Dr. Henteleff grew up in Stonewall, a small community near Winnipeg. He graduated from medicine in 1956. Initially, he worked in a general family practice, but after 12 years he took a job as the Assistant Executive Director of Manitoba Health Services Commission. In that role he helped design the Manitoba Personal Care Home Program. Dr. Henteleff then returned to clinical practice, this time at St. Boniface Hospital. There he quickly assumed the role of medical director of the Terminal Care Unit. The "Terminal Care Unit" which opened in November 1974, was soon renamed "Palliative Care Unit," following the example of Royal Victoria Hospital in Montreal.
Dr. Henteleff retired in 1991, the year he became the founding president of the Canadian Palliative Care Association.
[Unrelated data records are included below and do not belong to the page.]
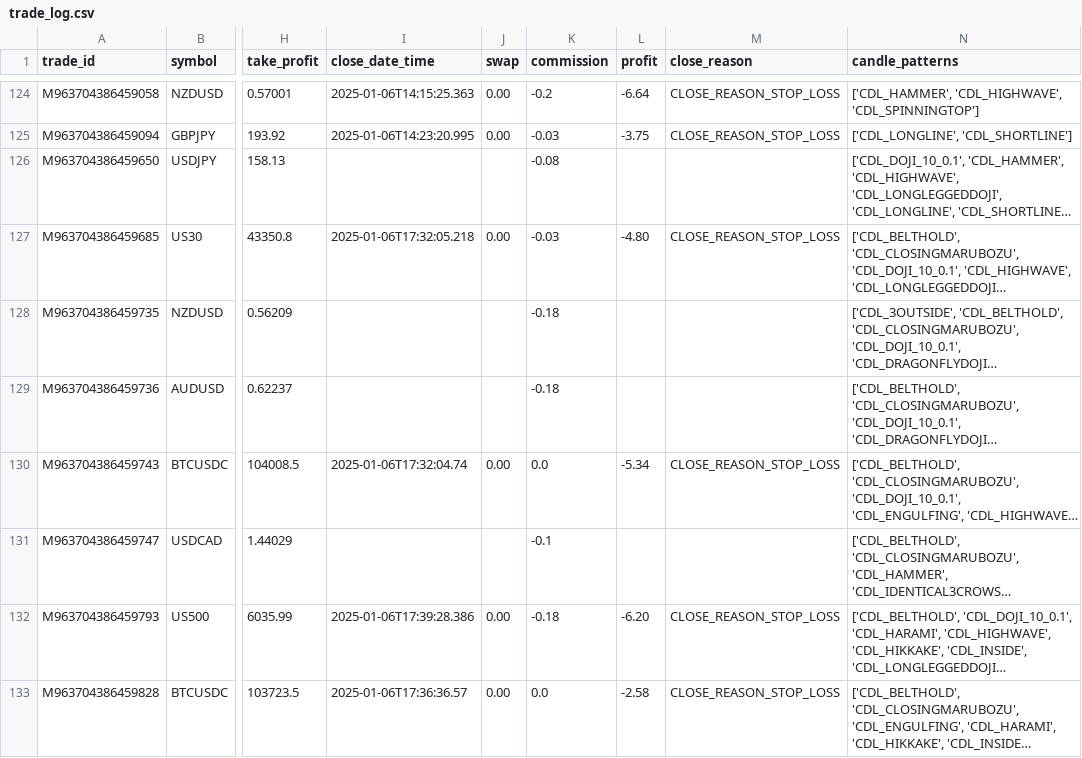
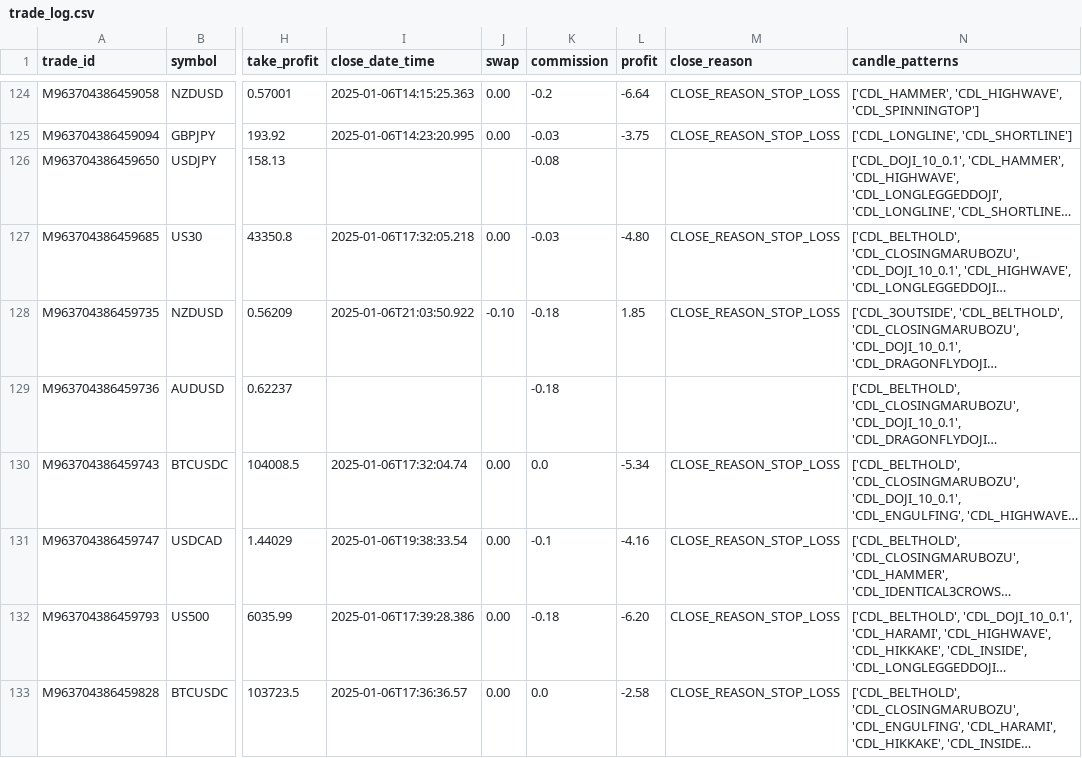
Before and after one commit to Gitchegumi/CTI_Scripts, a CSV file: py_scripts/logs/trade_log.csv, drawn as a sheet; only a part is shown, gaps mark what is left out; long unchanged cells end in …; the diff covers the shown part only; the diff names each change by its address in the sheet, - before the commit and + after, or states it on an @@ line.

```diff
--- a/py_scripts/logs/trade_log.csv
+++ b/py_scripts/logs/trade_log.csv
-I128 (close_date_time): (empty)
+I128 (close_date_time): 2025-01-06T21:03:50.922
-J128 (swap): (empty)
+J128 (swap): -0.10
-L128 (profit): (empty)
+L128 (profit): 1.85
-M128 (close_reason): (empty)
+M128 (close_reason): CLOSE_REASON_STOP_LOSS
-I131 (close_date_time): (empty)
+I131 (close_date_time): 2025-01-06T19:38:33.54
-J131 (swap): (empty)
+J131 (swap): 0.00
-L131 (profit): (empty)
+L131 (profit): -4.16
-M131 (close_reason): (empty)
+M131 (close_reason): CLOSE_REASON_STOP_LOSS
```
Also changed, not shown: 2 added rows and 4 edited cells elsewhere in this file, 1 other file.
He retired from the board of Hospice Palliative Care Manitoba in 2013, after more than twenty years as a board or committee member.
All palliative care situations are unique and sometimes even the best possible care does not work to alleviate suffering.
I draw on the long and honoured tradition of killing war comrades on request; there are comparable situations in civil life where imminent death is inevitable and no relief is available.